The new constitution-writing entity would be ‘a citizen’s constituent body, not from political parties – a people’s constituent body,’ he said, adding the National Electoral Council would start work on the process on Tuesday.
Maduro’s move mirrored that of his late Socialist predecessor Hugo Chavez, who in 1999 had a 131-member Constituent Assembly of various representatives draw up Venezuela’s current constitution. The text was overwhelmingly passed by a referendum.
Back then, though, the charismatic Chavez enjoyed enthusiastic public support. Maduro, in contrast, is disapproved of by seven in 10 Venezuelans according to pollsters Venebarometro.
Political analyst Nicmer Evans said that with his new proposal Maduro is ‘playing for time at all cost, in order to stay in power’.
‘The pro-Chavez movement is convening the only kind of election it can win by manipulating the way voting is held,’ said Eugenio Martinez, an analyst who specializes in elections.
Anti-Maduro antipathy was evident on the streets Monday. Riot police officers clashed with hundreds of protesters, some throwing stones, who tried to break through security barriers to the electoral council headquarters.
Opposition leaders have vowed no letup in their protests demanding early elections to get rid of Maduro. They blame him for an economic crisis that has caused shortages of food and medicine.
Clashes between protesters and riot police left 28 people dead last month, according to prosecutors.
A lawmaker suffered head injuries in Caracas, photographs published online by his supporters showed. Similar protests took place in other towns across the country.
‘I am out fighting for Maduro to go. This is a dictatorship in disguise,’ said Matilde Rodriguez, 67, from the working class Petare district. ‘Venezuela is in intensive care. There is no food and they’ll kill you for a pair of shoes.’
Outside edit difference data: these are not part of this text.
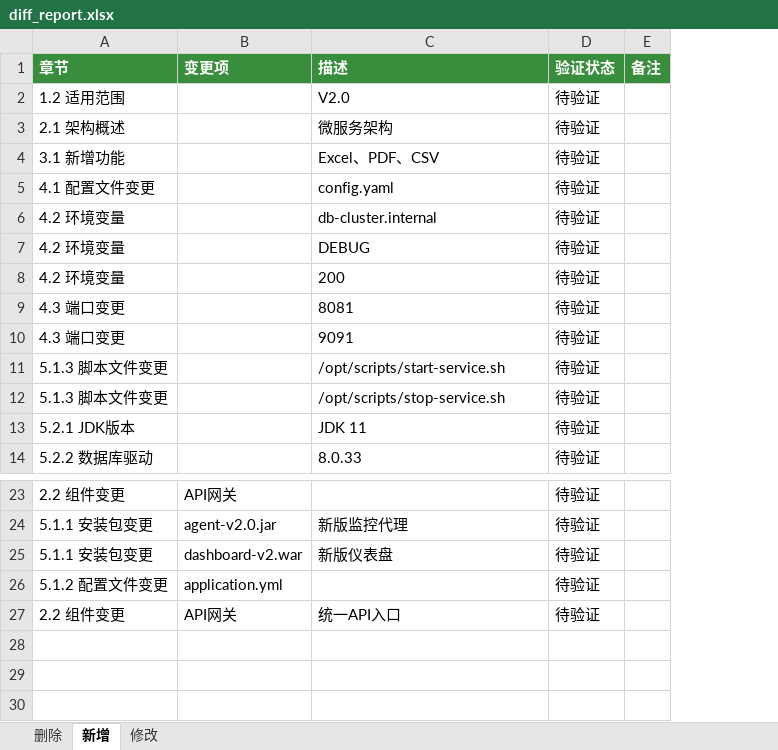
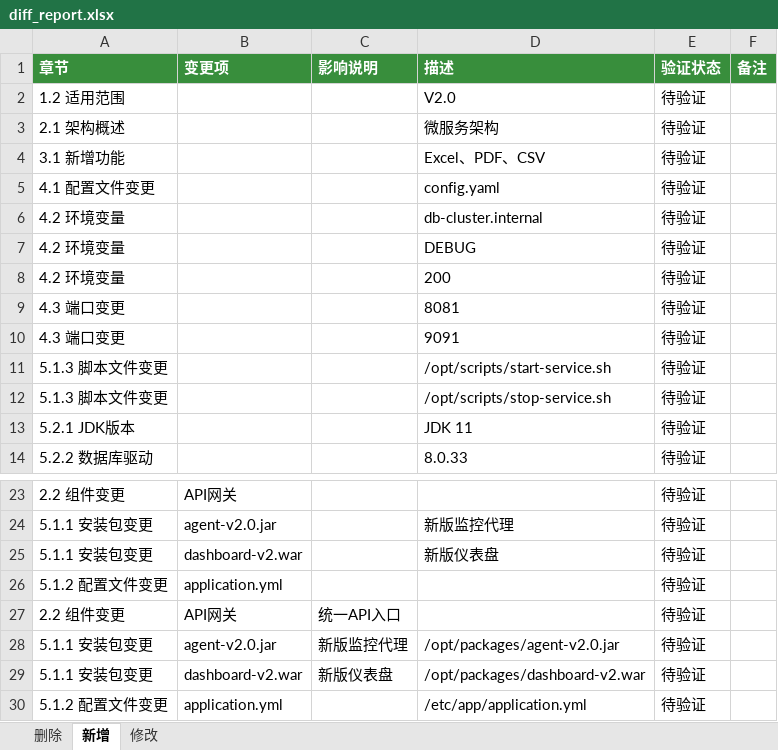
Before and after one commit to Cynthia-yuan/claude_submit, an Excel workbook: document/output/diff_report.xlsx, sheet 新增, drawn as a sheet; only a part is shown, gaps mark what is left out; values as stored, in another font and other column widths than the file's, no borders; addresses are those after the commit; the diff names each change by its address in the sheet, - before the commit and + after, or states it on an @@ line.

```diff
--- a/document/output/diff_report.xlsx (sheet 新增)
+++ b/document/output/diff_report.xlsx (sheet 新增)
+column C (影响说明), row 27: 统一API入口
-D27 (描述): 统一API入口
+D27 (描述): (empty)
+row 28: 5.1.1 安装包变更 | agent-v2.0.jar | 新版监控代理 | /opt/packages/agent-v2.0.jar | 待验证
+row 29: 5.1.1 安装包变更 | dashboard-v2.war | 新版仪表盘 | /opt/packages/dashboard-v2.war | 待验证
+row 30: 5.1.2 配置文件变更 | application.yml |  | /etc/app/application.yml | 待验证
```
Also changed, not shown: sheet 删除, sheet 修改, 4 other files.
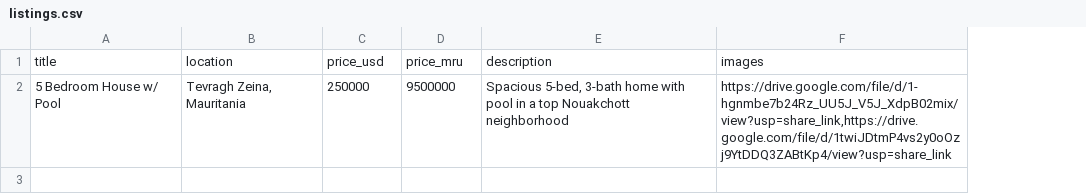
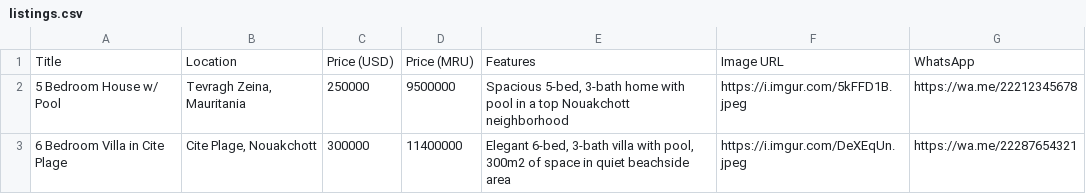
Before and after one commit to rougyba/RealEstateApp, a CSV file: listings.csv, drawn as a sheet; removed rows and columns are numbered as before the commit, all else as after; the diff names each change by its address in the sheet, - before the commit and + after, or states it on an @@ line.

```diff
--- a/listings.csv
+++ b/listings.csv
-column F, row 2: https://drive.google.com/file/d/1-hgnmbe7b24Rz_UU5J_V5J_XdpB02mix/view?usp=share_link,https://drive.google.com/file/d/1twiJDtmP4vs2y0oOzj9YtDDQ3ZABtKp4/view?usp=share_link
+column F, row 2: https://i.imgur.com/5kFFD1B.jpeg
+column G, row 2: https://wa.me/22212345678
-row 1: title | location | price_usd | price_mru | description | images
+row 1: Title | Location | Price (USD) | Price (MRU) | Features | Image URL | WhatsApp
+row 3: 6 Bedroom Villa in Cite Plage | Cite Plage, Nouakchott | 300000 | 11400000 | Elegant 6-bed, 3-bath villa with pool, 300m2 of space in quiet beachside area | https://i.imgur.com/DeXEqUn.jpeg | https://wa.me/22287654321
```
Also changed, not shown: 1 other file.
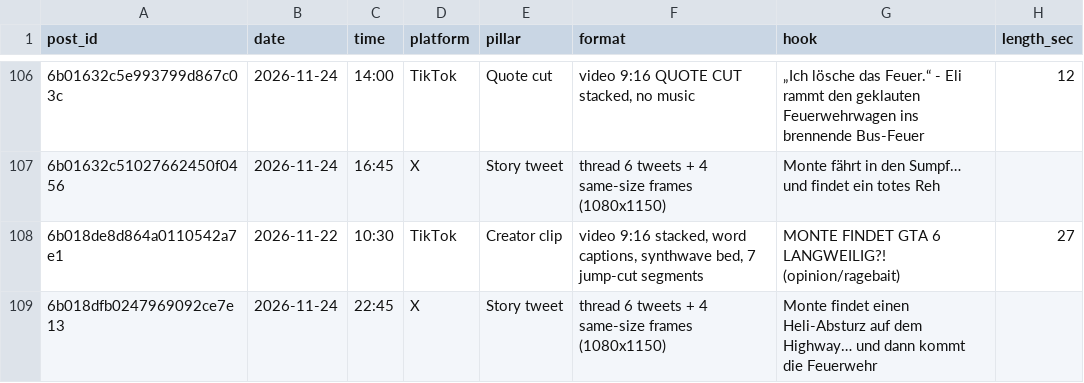
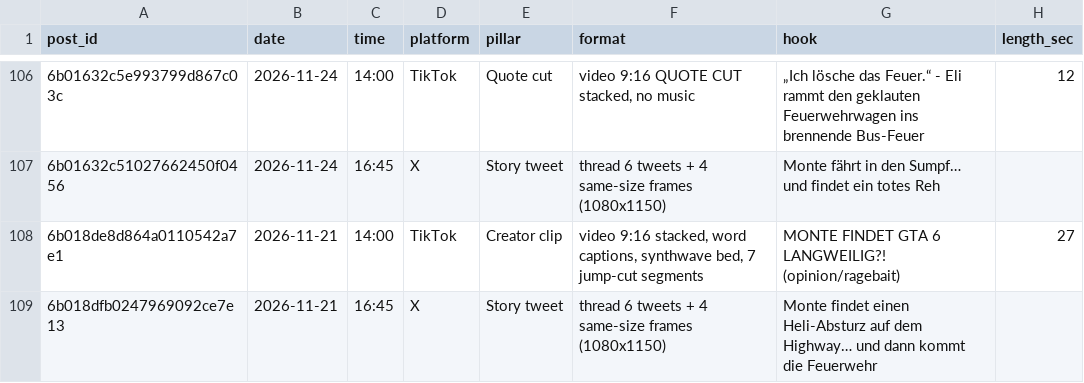
Before and after one commit to 73Cosmin/gta6channel, a CSV file: scoreboard.csv, drawn as a sheet; only a part is shown, gaps mark what is left out; the diff names each change by its address in the sheet, - before the commit and + after, or states it on an @@ line.

```diff
--- a/scoreboard.csv
+++ b/scoreboard.csv
-B108 (date): 2026-11-22
+B108 (date): 2026-11-21
-C108 (time): 10:30
+C108 (time): 14:00
-B109 (date): 2026-11-24
+B109 (date): 2026-11-21
-C109 (time): 22:45
+C109 (time): 16:45
```
Also changed, not shown: 4 other files.
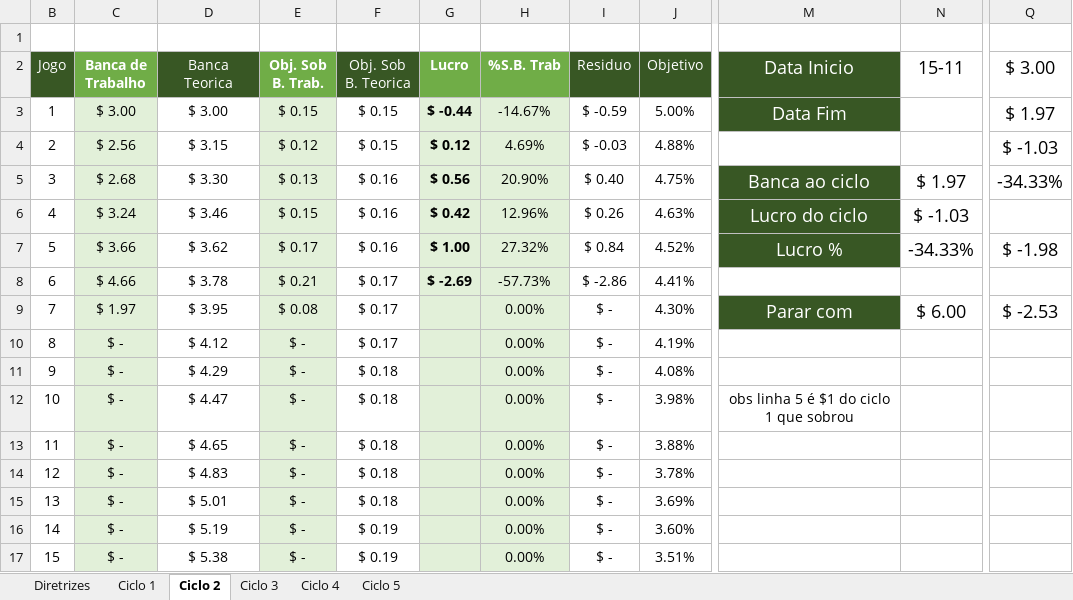
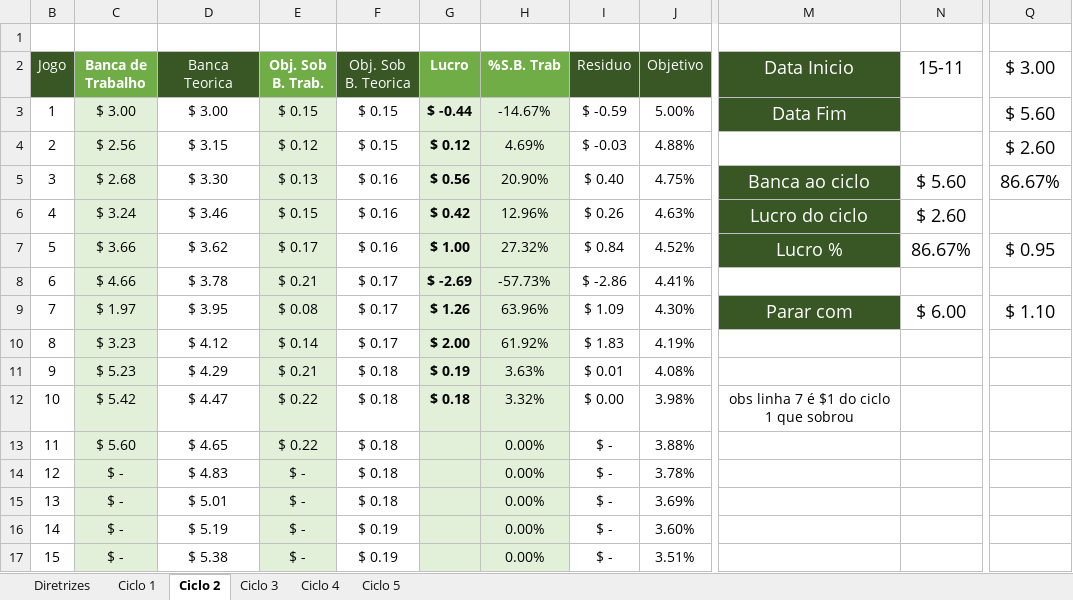
Before and after one commit to andrews371/backup, an Excel workbook: Análises Esportivas/ciclos de Netuno/14 - editável_ciclos.xlsx, sheet Ciclo 2, drawn as a sheet; only a part is shown, gaps mark what is left out; values as stored, in another font and other column widths than the file's, no borders; conditional formats not drawn; the diff names each change by its address in the sheet, - before the commit and + after, or states it on an @@ line.

```diff
--- a/Análises Esportivas/ciclos de Netuno/14 - editável_ciclos.xlsx (sheet Ciclo 2)
+++ b/Análises Esportivas/ciclos de Netuno/14 - editável_ciclos.xlsx (sheet Ciclo 2)
-Q3 ($ 3.00): $ 1.97
+Q3 ($ 3.00): $ 5.60
-Q4 ($ 3.00): $ -1.03
+Q4 ($ 3.00): $ 2.60
-N5 (15-11): $ 1.97
+N5 (15-11): $ 5.60
-Q5 ($ 3.00): -34.33%
+Q5 ($ 3.00): 86.67%
-N6 (15-11): $ -1.03
+N6 (15-11): $ 2.60
-N7 (15-11): -34.33%
+N7 (15-11): 86.67%
-Q7 ($ 3.00): $ -1.98
+Q7 ($ 3.00): $ 0.95
-G9 (Lucro): (empty)
+G9 (Lucro): $ 1.26
-H9 (%S.B. Trab): 0.00%
+H9 (%S.B. Trab): 63.96%
-I9 (Residuo): $ -
+I9 (Residuo): $ 1.09
-Q9 ($ 3.00): $ -2.53
+Q9 ($ 3.00): $ 1.10
-C10 (Banca de Trabalho): $ -
+C10 (Banca de Trabalho): $ 3.23
-E10 (Obj. Sob B. Trab.): $ -
+E10 (Obj. Sob B. Trab.): $ 0.14
-G10 (Lucro): (empty)
+G10 (Lucro): $ 2.00
-H10 (%S.B. Trab): 0.00%
+H10 (%S.B. Trab): 61.92%
-I10 (Residuo): $ -
+I10 (Residuo): $ 1.83
-C11 (Banca de Trabalho): $ -
+C11 (Banca de Trabalho): $ 5.23
-E11 (Obj. Sob B. Trab.): $ -
+E11 (Obj. Sob B. Trab.): $ 0.21
-G11 (Lucro): (empty)
+G11 (Lucro): $ 0.19
-H11 (%S.B. Trab): 0.00%
+H11 (%S.B. Trab): 3.63%
-I11 (Residuo): $ -
+I11 (Residuo): $ 0.01
-C12 (Banca de Trabalho): $ -
+C12 (Banca de Trabalho): $ 5.42
-E12:E13 (Obj. Sob B. Trab.): $ -
+E12:E13 (Obj. Sob B. Trab.): $ 0.22
-G12 (Lucro): (empty)
+G12 (Lucro): $ 0.18
-H12 (%S.B. Trab): 0.00%
+H12 (%S.B. Trab): 3.32%
-I12 (Residuo): $ -
+I12 (Residuo): $ 0.00
-M12 (Data Inicio): obs linha 5 é $1 do ciclo 1 que sobrou
+M12 (Data Inicio): obs linha 7 é $1 do ciclo 1 que sobrou
-C13 (Banca de Trabalho): $ -
+C13 (Banca de Trabalho): $ 5.60
```
Also changed, not shown: sheet Diretrizes, 3 other files.
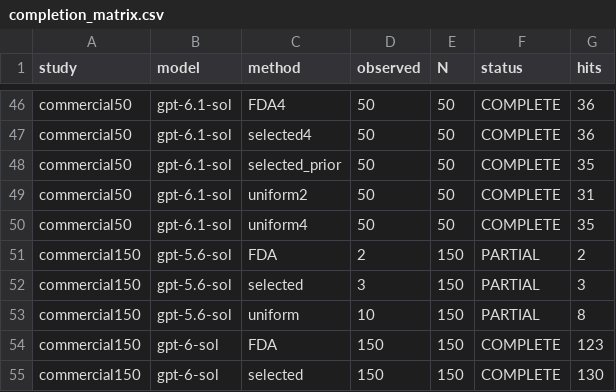
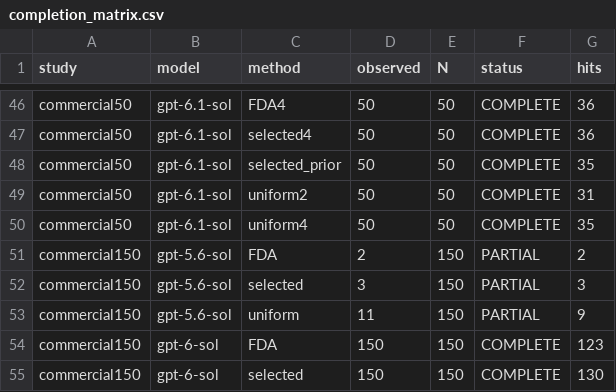
Before and after one commit to pe0-p1e/exper-tran, a CSV file: experiments/2026-10-a100-precommercial-v7-targeted-50/reports/v8_paper_closeout/reports/completion_matrix.csv, drawn as a sheet; only a part is shown, gaps mark what is left out.

Commit message:
Publish complete compact closeout measurements and historical hyperparameter data

```diff
--- a/experiments/2026-10-a100-precommercial-v7-targeted-50/reports/v8_paper_closeout/reports/completion_matrix.csv
+++ b/experiments/2026-10-a100-precommercial-v7-targeted-50/reports/v8_paper_closeout/reports/completion_matrix.csv
@@ -52,3 +52,3 @@ commercial150,gpt-5.6-sol,FDA,2,150,PARTIAL,2
 commercial150,gpt-5.6-sol,selected,3,150,PARTIAL,3
-commercial150,gpt-5.6-sol,uniform,10,150,PARTIAL,8
+commercial150,gpt-5.6-sol,uniform,11,150,PARTIAL,9
 commercial150,gpt-6-sol,FDA,150,150,COMPLETE,123
```
Also changed, not shown: experiments/2026-10-a100-precommercial-v7-targeted-50/reports/v8_paper_closeout/reports/confidence_intervals.csv, 4 other files.
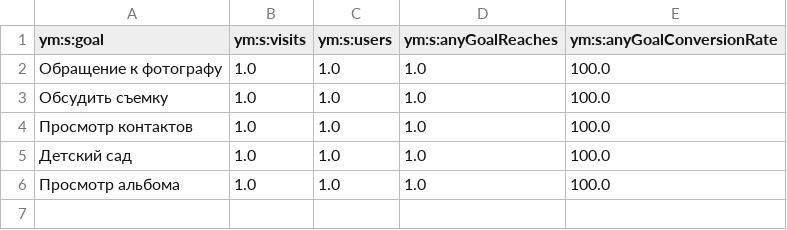
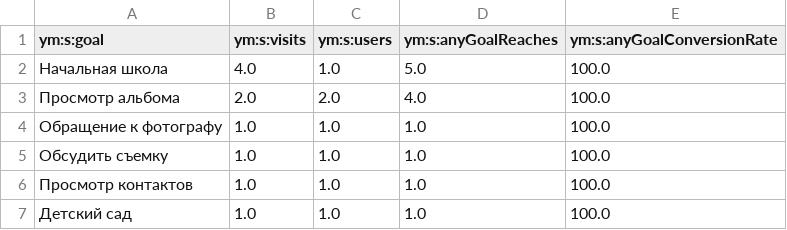
Before and after one commit to maker-soft/Foto, a CSV file: analytics/yandex-metrica/conversions.csv, drawn as a sheet.

```diff
--- a/analytics/yandex-metrica/conversions.csv
+++ b/analytics/yandex-metrica/conversions.csv
@@ -1,2 +1,4 @@
 ym:s:goal,ym:s:visits,ym:s:users,ym:s:anyGoalReaches,ym:s:anyGoalConversionRate
+Начальная школа,4.0,1.0,5.0,100.0
+Просмотр альбома,2.0,2.0,4.0,100.0
 Обращение к фотографу,1.0,1.0,1.0,100.0
@@ -5,2 +7 @@
 Детский сад,1.0,1.0,1.0,100.0
-Просмотр альбома,1.0,1.0,1.0,100.0
```
Also changed, not shown: analytics/yandex-metrica/devices.csv, analytics/yandex-metrica/landing_pages.csv, 17 other files.
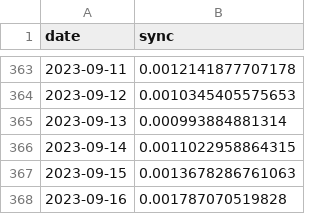
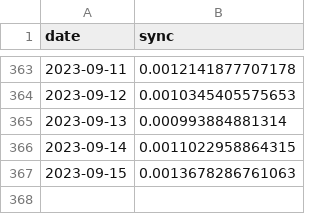
Before and after one commit to learn-want/ETH2.0-reward, a CSV file: data/decentralization_metrics_data/HHI_sync_reward.csv, drawn as a sheet; only a part is shown, gaps mark what is left out.

```diff
--- a/data/decentralization_metrics_data/HHI_sync_reward.csv
+++ b/data/decentralization_metrics_data/HHI_sync_reward.csv
@@ -367,2 +367 @@ date,sync
 2023-09-15,0.0013678286761063
-2023-09-16,0.001787070519828
```
Also changed, not shown: data/decentralization_metrics_data/HHI_attestation_reward.csv, data/decentralization_metrics_data/HHI_proposer_reward.csv, 11 other files.
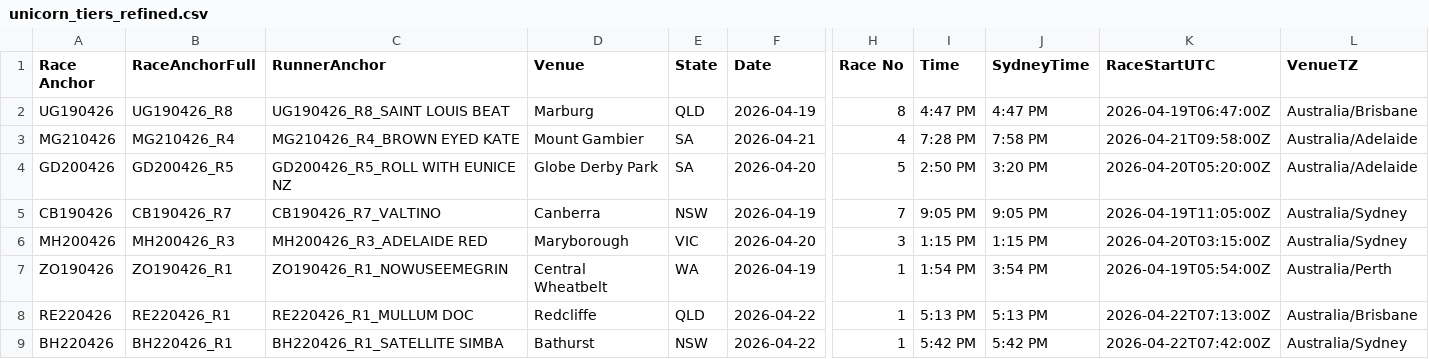
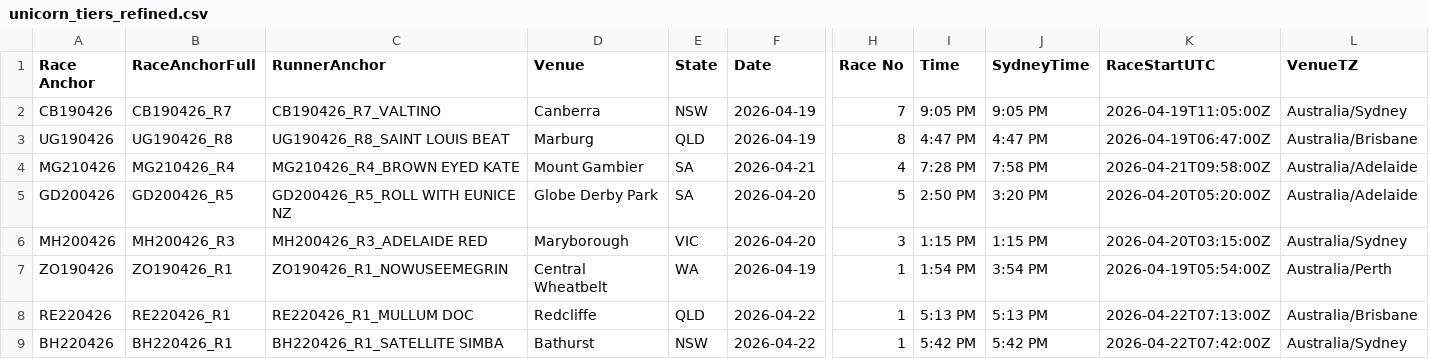
Before and after one commit to harnessapp/harness-csv-data, a CSV file: unicorn_tiers_refined.csv, drawn as a sheet; only a part is shown, gaps mark what is left out; removed rows and columns are numbered as before the commit, all else as after; rows hold the shown columns only; the diff names each change by its address in the sheet, - before the commit and + after, or states it on an @@ line.

```diff
--- a/unicorn_tiers_refined.csv
+++ b/unicorn_tiers_refined.csv
+row 2: CB190426 | CB190426_R7 | CB190426_R7_VALTINO | Canberra | NSW | 2026-04-19 | 7 | 9:05 PM | 9:05 PM | 2026-04-19T11:05:00Z | Australia/Sydney
-row 5: CB190426 | CB190426_R7 | CB190426_R7_VALTINO | Canberra | NSW | 2026-04-19 | 7 | 9:05 PM | 9:05 PM | 2026-04-19T11:05:00Z | Australia/Sydney
```
Also changed, not shown: 3 other files.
Analysts say street rallies are one of the few means the opposition has left of pressuring Maduro. The president’s demand for a new constitution was a way of running out the clock on demands for elections, they said.
‘Maduro is gaining time at the expense of everybody, including by stomping on the roadmap left by Chavez himself,’ said Socialist-leaning Nicmer Evans.
‘This constituent assembly Maduro wants is a clear betrayal of Chavez and the people.’
The violence and political spiral in Venezuela is increasingly unsettling other countries and regional blocs.
Pope Francis has offered to have the Vatican mediate, but was rebuffed by the opposition, which walked away from a previous attempt at dialogue in December when the government did not free political prisoners or set early elections as demanded.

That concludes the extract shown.